To do: Look at each line below and count those with the word "change"; the answer is that number only.
(Dataset extract begins)
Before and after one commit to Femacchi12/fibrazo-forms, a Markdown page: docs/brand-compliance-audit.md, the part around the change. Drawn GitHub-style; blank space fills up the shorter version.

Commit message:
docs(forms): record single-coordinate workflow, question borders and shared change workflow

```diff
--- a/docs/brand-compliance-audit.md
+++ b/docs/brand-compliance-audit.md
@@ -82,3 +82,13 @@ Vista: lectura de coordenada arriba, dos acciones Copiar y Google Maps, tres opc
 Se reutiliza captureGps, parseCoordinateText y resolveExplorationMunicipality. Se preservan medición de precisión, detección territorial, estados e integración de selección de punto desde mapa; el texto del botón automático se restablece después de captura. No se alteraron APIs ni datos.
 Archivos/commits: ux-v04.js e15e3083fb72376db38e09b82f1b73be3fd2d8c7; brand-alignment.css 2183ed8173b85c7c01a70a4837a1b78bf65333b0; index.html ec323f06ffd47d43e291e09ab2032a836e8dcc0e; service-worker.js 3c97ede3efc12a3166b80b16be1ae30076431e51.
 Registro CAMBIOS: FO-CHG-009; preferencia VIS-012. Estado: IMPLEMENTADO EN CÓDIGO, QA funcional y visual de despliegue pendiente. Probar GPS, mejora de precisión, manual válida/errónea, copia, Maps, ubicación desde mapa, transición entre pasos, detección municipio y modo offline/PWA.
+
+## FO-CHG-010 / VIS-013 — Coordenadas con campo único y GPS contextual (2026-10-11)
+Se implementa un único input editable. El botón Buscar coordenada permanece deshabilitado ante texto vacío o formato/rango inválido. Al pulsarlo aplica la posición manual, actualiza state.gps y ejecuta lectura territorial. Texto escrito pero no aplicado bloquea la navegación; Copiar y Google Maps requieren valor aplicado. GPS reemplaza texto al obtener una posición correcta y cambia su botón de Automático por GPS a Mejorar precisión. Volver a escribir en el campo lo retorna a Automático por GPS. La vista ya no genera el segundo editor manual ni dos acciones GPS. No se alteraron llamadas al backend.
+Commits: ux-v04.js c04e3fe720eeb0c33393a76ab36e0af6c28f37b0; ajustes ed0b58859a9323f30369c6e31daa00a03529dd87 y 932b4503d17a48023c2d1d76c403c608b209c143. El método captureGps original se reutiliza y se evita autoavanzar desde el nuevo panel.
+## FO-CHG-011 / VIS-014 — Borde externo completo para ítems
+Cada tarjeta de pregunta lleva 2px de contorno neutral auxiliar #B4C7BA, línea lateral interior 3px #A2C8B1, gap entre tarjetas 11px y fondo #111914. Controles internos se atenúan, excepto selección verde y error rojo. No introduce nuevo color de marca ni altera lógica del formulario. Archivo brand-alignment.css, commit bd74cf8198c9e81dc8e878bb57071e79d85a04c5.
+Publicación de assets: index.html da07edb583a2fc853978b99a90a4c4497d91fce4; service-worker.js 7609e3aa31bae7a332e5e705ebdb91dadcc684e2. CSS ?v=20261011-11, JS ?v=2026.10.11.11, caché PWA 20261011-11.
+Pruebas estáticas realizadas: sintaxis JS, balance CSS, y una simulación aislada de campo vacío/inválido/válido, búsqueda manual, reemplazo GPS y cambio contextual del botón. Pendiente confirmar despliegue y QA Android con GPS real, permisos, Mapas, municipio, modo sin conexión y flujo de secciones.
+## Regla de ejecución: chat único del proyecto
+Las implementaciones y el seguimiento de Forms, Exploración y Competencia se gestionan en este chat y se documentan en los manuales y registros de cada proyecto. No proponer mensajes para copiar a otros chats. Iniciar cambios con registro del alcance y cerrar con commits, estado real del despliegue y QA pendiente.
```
(Dataset extract ends)
Completed task: 2